Dataset items:
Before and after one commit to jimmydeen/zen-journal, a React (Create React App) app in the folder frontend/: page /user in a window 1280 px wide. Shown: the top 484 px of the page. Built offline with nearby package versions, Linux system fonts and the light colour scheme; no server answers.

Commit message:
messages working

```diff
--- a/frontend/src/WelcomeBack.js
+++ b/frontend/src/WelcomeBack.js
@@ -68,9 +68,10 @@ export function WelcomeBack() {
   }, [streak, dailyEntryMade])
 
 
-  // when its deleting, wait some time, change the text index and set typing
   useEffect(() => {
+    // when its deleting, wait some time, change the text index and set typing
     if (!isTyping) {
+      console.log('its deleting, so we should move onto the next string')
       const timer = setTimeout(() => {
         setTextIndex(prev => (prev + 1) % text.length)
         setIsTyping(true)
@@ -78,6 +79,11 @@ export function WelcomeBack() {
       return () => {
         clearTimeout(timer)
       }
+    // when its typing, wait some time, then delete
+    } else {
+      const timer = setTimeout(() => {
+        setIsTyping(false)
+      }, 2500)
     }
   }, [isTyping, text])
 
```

## TASK DETAILS
Set down all the entries again, word for word.

## RESULT OF THIS TASK
Before and after one commit to jimmydeen/zen-journal, a React (Create React App) app in the folder frontend/: page /user in a window 1280 px wide. Shown: the top 484 px of the page. Built offline with nearby package versions, Linux system fonts and the light colour scheme; no server answers.

Commit message:
messages working

```diff
--- a/frontend/src/WelcomeBack.js
+++ b/frontend/src/WelcomeBack.js
@@ -68,9 +68,10 @@ export function WelcomeBack() {
   }, [streak, dailyEntryMade])
 
 
-  // when its deleting, wait some time, change the text index and set typing
   useEffect(() => {
+    // when its deleting, wait some time, change the text index and set typing
     if (!isTyping) {
+      console.log('its deleting, so we should move onto the next string')
       const timer = setTimeout(() => {
         setTextIndex(prev => (prev + 1) % text.length)
         setIsTyping(true)
@@ -78,6 +79,11 @@ export function WelcomeBack() {
       return () => {
         clearTimeout(timer)
       }
+    // when its typing, wait some time, then delete
+    } else {
+      const timer = setTimeout(() => {
+        setIsTyping(false)
+      }, 2500)
     }
   }, [isTyping, text])
 
```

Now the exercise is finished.